## Source records
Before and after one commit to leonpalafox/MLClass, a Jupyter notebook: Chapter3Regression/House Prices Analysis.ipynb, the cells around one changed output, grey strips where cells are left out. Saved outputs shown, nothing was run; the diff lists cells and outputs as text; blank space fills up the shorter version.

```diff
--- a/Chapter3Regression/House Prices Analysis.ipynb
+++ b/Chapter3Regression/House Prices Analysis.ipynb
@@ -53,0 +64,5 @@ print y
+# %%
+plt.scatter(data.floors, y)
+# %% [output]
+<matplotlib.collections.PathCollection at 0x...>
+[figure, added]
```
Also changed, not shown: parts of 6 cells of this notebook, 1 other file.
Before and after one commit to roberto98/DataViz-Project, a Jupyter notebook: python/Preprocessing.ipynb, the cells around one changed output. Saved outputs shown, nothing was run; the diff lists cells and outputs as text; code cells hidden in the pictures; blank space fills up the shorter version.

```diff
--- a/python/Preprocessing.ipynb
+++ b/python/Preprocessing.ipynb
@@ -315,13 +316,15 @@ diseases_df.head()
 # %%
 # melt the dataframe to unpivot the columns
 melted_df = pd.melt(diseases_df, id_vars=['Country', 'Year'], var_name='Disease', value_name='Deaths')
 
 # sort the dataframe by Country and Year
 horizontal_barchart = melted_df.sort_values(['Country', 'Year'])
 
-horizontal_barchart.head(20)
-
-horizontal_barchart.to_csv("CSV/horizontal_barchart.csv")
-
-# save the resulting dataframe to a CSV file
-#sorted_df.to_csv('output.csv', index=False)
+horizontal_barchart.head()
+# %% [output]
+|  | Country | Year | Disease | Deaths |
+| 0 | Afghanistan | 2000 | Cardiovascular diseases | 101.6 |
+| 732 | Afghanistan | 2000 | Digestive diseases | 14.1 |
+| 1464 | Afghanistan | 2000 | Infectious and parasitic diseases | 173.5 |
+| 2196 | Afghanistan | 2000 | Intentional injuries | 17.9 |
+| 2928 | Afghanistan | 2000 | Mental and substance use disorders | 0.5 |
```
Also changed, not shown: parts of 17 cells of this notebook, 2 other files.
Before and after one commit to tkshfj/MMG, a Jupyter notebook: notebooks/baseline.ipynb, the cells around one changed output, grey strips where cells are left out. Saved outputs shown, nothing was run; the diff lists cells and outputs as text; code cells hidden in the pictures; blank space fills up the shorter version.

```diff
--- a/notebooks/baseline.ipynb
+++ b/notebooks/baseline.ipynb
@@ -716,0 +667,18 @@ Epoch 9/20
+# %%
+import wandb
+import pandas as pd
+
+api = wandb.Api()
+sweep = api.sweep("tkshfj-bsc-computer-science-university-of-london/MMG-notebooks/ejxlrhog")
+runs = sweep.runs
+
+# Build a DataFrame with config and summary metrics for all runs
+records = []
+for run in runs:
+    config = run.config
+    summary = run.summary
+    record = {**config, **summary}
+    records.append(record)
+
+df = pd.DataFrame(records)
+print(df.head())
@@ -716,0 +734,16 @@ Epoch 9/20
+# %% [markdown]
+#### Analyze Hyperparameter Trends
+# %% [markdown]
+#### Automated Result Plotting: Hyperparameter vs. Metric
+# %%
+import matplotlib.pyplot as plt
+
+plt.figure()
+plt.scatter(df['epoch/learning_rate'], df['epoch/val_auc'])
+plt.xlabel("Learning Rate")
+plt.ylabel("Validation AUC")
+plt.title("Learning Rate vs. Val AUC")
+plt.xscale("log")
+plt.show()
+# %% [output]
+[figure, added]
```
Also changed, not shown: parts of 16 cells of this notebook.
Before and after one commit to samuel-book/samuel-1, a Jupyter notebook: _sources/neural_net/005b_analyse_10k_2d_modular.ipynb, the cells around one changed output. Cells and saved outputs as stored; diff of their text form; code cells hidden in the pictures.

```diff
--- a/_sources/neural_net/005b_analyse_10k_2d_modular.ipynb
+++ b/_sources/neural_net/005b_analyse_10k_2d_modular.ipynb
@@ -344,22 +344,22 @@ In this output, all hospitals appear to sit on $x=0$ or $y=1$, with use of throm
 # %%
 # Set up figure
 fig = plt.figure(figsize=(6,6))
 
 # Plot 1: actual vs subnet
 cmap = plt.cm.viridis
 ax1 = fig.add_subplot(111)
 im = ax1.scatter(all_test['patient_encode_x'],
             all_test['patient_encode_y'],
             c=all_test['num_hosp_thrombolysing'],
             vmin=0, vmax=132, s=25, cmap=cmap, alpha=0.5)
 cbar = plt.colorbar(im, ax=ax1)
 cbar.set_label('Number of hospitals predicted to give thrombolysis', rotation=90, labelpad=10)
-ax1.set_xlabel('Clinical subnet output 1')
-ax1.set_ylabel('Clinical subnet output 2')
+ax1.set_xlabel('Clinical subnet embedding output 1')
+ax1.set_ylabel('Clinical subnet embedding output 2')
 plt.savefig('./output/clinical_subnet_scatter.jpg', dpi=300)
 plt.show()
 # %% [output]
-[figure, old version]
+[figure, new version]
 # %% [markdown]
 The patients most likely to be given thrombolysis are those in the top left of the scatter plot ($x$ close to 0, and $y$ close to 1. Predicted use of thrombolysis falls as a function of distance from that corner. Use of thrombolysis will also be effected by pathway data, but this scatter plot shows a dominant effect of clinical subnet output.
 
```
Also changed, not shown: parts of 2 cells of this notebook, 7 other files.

## What you have to do
Each line above is to be set down again verbatim.

## Task result
Before and after one commit to leonpalafox/MLClass, a Jupyter notebook: Chapter3Regression/House Prices Analysis.ipynb, the cells around one changed output, grey strips where cells are left out. Saved outputs shown, nothing was run; the diff lists cells and outputs as text; blank space fills up the shorter version.

```diff
--- a/Chapter3Regression/House Prices Analysis.ipynb
+++ b/Chapter3Regression/House Prices Analysis.ipynb
@@ -53,0 +64,5 @@ print y
+# %%
+plt.scatter(data.floors, y)
+# %% [output]
+<matplotlib.collections.PathCollection at 0x...>
+[figure, added]
```
Also changed, not shown: parts of 6 cells of this notebook, 1 other file.
Before and after one commit to roberto98/DataViz-Project, a Jupyter notebook: python/Preprocessing.ipynb, the cells around one changed output. Saved outputs shown, nothing was run; the diff lists cells and outputs as text; code cells hidden in the pictures; blank space fills up the shorter version.

```diff
--- a/python/Preprocessing.ipynb
+++ b/python/Preprocessing.ipynb
@@ -315,13 +316,15 @@ diseases_df.head()
 # %%
 # melt the dataframe to unpivot the columns
 melted_df = pd.melt(diseases_df, id_vars=['Country', 'Year'], var_name='Disease', value_name='Deaths')
 
 # sort the dataframe by Country and Year
 horizontal_barchart = melted_df.sort_values(['Country', 'Year'])
 
-horizontal_barchart.head(20)
-
-horizontal_barchart.to_csv("CSV/horizontal_barchart.csv")
-
-# save the resulting dataframe to a CSV file
-#sorted_df.to_csv('output.csv', index=False)
+horizontal_barchart.head()
+# %% [output]
+|  | Country | Year | Disease | Deaths |
+| 0 | Afghanistan | 2000 | Cardiovascular diseases | 101.6 |
+| 732 | Afghanistan | 2000 | Digestive diseases | 14.1 |
+| 1464 | Afghanistan | 2000 | Infectious and parasitic diseases | 173.5 |
+| 2196 | Afghanistan | 2000 | Intentional injuries | 17.9 |
+| 2928 | Afghanistan | 2000 | Mental and substance use disorders | 0.5 |
```
Also changed, not shown: parts of 17 cells of this notebook, 2 other files.
Before and after one commit to tkshfj/MMG, a Jupyter notebook: notebooks/baseline.ipynb, the cells around one changed output, grey strips where cells are left out. Saved outputs shown, nothing was run; the diff lists cells and outputs as text; code cells hidden in the pictures; blank space fills up the shorter version.

```diff
--- a/notebooks/baseline.ipynb
+++ b/notebooks/baseline.ipynb
@@ -716,0 +667,18 @@ Epoch 9/20
+# %%
+import wandb
+import pandas as pd
+
+api = wandb.Api()
+sweep = api.sweep("tkshfj-bsc-computer-science-university-of-london/MMG-notebooks/ejxlrhog")
+runs = sweep.runs
+
+# Build a DataFrame with config and summary metrics for all runs
+records = []
+for run in runs:
+    config = run.config
+    summary = run.summary
+    record = {**config, **summary}
+    records.append(record)
+
+df = pd.DataFrame(records)
+print(df.head())
@@ -716,0 +734,16 @@ Epoch 9/20
+# %% [markdown]
+#### Analyze Hyperparameter Trends
+# %% [markdown]
+#### Automated Result Plotting: Hyperparameter vs. Metric
+# %%
+import matplotlib.pyplot as plt
+
+plt.figure()
+plt.scatter(df['epoch/learning_rate'], df['epoch/val_auc'])
+plt.xlabel("Learning Rate")
+plt.ylabel("Validation AUC")
+plt.title("Learning Rate vs. Val AUC")
+plt.xscale("log")
+plt.show()
+# %% [output]
+[figure, added]
```
Also changed, not shown: parts of 16 cells of this notebook.
Before and after one commit to samuel-book/samuel-1, a Jupyter notebook: _sources/neural_net/005b_analyse_10k_2d_modular.ipynb, the cells around one changed output. Cells and saved outputs as stored; diff of their text form; code cells hidden in the pictures.

```diff
--- a/_sources/neural_net/005b_analyse_10k_2d_modular.ipynb
+++ b/_sources/neural_net/005b_analyse_10k_2d_modular.ipynb
@@ -344,22 +344,22 @@ In this output, all hospitals appear to sit on $x=0$ or $y=1$, with use of throm
 # %%
 # Set up figure
 fig = plt.figure(figsize=(6,6))
 
 # Plot 1: actual vs subnet
 cmap = plt.cm.viridis
 ax1 = fig.add_subplot(111)
 im = ax1.scatter(all_test['patient_encode_x'],
             all_test['patient_encode_y'],
             c=all_test['num_hosp_thrombolysing'],
             vmin=0, vmax=132, s=25, cmap=cmap, alpha=0.5)
 cbar = plt.colorbar(im, ax=ax1)
 cbar.set_label('Number of hospitals predicted to give thrombolysis', rotation=90, labelpad=10)
-ax1.set_xlabel('Clinical subnet output 1')
-ax1.set_ylabel('Clinical subnet output 2')
+ax1.set_xlabel('Clinical subnet embedding output 1')
+ax1.set_ylabel('Clinical subnet embedding output 2')
 plt.savefig('./output/clinical_subnet_scatter.jpg', dpi=300)
 plt.show()
 # %% [output]
-[figure, old version]
+[figure, new version]
 # %% [markdown]
 The patients most likely to be given thrombolysis are those in the top left of the scatter plot ($x$ close to 0, and $y$ close to 1. Predicted use of thrombolysis falls as a function of distance from that corner. Use of thrombolysis will also be effected by pathway data, but this scatter plot shows a dominant effect of clinical subnet output.
 
```
Also changed, not shown: parts of 2 cells of this notebook, 7 other files.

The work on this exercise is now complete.